Grenada is 1500 miles from the US. Beirut is about 8,000 miles. Given the truly terrible military planning and operation in Grenada, how much worse would things have been if we had gone into Beirut full force from 8,000 miles away, without making strategy, tactics, and coordination much more efficient?
Given that the situation in Grenada constituted a serious and immediate threat to the US, if Reagan had allowed emotion to take charge, whatever the outcome in Beirut, it seems certain that on turning our attention back to Grenada, we would have found a far more dangerous enemy well-prepared and dug in. The results in Grenada also could then have been far worse.
[dateline October 23rd, 2018] “People think that the global war on terrorism started on 9/11, but it actually started on October 23rd, 1983 … I wish America wouldn’t forget, but, you know, it’s really already on the back burner … I really think it should be taught in schools …” (Richard Truman, medic present at the time and narrator of 3-minute video at that link.)
“It was the worst loss for the Marines in one day since the Battle of Iwo Jima in World War Two.” (text on video)
“[Gen. Alfred M. Gray Jr.] was the commander of the 2nd Marine Division during the Beirut bombing … ’Because of the heroism and the sacrifice of your sons, and your fellow Marines, we improved our capabilities, our training, our education,” Gray said at the 35th anniversary observance event at Camp Lejeune. “We got better, we wrote standard operating procedures.’ ”
WHY the Beirut bombing happened: this was posted this October 23rd: A survivor tells his story: “ …Shields told Marine Corps Times … ‘It was working out for a while, but once they figured out we weren’t there for combat, we weren’t going to fire back … they started sending mortars and snipers … The biggest thing is telling their story,’ Shields said. ‘Tell their stories and it keeps them alive in our hearts.’ ”
If you go into a war zone, you had better be prepared to fight.
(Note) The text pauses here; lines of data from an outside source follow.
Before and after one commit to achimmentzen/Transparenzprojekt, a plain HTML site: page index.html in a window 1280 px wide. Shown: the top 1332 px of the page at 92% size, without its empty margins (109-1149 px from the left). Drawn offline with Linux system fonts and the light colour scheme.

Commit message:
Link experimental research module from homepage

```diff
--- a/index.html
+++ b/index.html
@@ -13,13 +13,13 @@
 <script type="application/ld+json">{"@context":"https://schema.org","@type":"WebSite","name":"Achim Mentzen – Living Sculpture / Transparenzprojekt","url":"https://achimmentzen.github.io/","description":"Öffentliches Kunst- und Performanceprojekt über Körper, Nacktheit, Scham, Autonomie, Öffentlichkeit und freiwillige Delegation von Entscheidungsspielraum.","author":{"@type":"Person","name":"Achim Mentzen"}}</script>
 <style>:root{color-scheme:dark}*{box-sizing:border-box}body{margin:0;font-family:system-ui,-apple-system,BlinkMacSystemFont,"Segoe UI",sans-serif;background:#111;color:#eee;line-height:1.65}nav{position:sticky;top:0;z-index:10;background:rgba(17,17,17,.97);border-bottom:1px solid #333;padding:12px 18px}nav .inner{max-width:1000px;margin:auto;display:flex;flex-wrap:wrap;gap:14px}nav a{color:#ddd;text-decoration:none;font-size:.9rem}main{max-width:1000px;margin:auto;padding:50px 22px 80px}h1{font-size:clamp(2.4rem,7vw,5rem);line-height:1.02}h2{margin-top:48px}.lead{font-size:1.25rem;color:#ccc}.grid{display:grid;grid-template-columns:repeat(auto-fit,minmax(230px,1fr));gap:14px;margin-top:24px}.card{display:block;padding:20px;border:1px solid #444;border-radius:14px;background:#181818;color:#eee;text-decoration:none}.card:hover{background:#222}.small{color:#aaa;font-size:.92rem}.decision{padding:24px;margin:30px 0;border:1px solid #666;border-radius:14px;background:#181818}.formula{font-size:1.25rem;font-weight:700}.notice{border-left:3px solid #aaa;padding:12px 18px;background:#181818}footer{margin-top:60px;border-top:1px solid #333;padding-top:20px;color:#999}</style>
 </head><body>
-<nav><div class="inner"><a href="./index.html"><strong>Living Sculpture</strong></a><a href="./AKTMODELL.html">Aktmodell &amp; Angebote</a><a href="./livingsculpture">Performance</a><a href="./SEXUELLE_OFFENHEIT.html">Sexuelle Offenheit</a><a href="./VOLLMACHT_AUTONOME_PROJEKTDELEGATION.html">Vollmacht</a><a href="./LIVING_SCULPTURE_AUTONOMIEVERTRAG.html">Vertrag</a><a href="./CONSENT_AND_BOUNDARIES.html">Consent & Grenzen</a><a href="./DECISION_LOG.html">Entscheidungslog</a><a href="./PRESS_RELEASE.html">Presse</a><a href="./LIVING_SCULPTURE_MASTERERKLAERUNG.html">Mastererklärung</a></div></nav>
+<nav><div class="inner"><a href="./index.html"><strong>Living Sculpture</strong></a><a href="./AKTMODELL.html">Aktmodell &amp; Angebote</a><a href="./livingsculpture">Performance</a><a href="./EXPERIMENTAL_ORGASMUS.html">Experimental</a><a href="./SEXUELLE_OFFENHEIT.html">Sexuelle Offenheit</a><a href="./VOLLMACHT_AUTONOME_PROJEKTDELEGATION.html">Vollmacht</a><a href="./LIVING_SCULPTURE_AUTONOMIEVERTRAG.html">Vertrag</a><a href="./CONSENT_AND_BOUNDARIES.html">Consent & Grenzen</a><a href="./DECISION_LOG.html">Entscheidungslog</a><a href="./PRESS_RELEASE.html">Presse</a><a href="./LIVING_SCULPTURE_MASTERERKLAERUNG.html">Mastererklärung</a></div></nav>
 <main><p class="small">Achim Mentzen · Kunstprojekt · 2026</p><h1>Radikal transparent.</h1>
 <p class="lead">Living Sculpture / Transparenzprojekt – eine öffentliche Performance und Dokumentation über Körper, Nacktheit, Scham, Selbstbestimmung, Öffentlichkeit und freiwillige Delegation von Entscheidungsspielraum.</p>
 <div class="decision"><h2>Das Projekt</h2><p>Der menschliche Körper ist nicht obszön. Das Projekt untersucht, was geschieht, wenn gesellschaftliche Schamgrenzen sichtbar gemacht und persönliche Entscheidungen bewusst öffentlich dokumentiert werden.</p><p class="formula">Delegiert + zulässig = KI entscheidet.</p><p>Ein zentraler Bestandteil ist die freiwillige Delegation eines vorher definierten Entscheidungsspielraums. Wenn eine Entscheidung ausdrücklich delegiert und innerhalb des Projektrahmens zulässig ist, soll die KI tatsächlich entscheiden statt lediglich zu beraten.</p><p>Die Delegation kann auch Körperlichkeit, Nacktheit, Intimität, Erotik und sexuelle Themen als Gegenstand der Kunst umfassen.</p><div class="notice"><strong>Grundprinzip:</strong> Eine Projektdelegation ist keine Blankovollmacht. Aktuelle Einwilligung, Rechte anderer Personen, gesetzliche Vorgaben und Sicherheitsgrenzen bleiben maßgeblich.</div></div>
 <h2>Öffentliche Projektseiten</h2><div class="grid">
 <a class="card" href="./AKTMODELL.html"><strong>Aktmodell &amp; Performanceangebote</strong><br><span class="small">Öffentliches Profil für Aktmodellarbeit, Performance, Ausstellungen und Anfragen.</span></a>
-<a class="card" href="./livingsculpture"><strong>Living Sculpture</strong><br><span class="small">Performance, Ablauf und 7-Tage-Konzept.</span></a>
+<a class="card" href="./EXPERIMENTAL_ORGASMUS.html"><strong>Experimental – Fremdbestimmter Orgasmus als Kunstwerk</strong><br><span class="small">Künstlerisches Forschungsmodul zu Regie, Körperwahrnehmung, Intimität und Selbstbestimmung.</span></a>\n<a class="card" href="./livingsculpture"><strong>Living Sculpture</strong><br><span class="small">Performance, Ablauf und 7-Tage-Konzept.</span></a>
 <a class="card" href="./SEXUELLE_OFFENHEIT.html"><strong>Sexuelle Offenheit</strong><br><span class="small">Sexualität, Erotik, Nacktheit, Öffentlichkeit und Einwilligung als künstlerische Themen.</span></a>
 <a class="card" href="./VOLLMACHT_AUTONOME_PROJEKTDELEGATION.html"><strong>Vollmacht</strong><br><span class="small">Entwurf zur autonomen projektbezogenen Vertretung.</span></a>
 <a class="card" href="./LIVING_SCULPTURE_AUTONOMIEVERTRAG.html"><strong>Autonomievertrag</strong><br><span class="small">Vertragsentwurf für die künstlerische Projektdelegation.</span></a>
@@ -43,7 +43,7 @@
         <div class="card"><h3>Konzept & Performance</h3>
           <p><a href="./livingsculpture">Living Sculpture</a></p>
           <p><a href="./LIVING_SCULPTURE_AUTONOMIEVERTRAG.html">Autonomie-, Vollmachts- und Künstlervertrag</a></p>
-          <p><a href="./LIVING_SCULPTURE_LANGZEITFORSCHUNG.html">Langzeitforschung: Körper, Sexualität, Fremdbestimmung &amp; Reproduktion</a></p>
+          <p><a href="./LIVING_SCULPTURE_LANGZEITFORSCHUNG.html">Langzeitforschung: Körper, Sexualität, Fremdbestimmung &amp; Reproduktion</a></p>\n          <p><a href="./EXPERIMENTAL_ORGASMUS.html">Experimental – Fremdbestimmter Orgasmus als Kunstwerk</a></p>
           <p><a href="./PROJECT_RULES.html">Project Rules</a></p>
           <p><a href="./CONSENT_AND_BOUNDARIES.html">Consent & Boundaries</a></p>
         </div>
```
The Marines were cursed with being there on a “peacekeeping mission”, which instead guaranteed their deaths.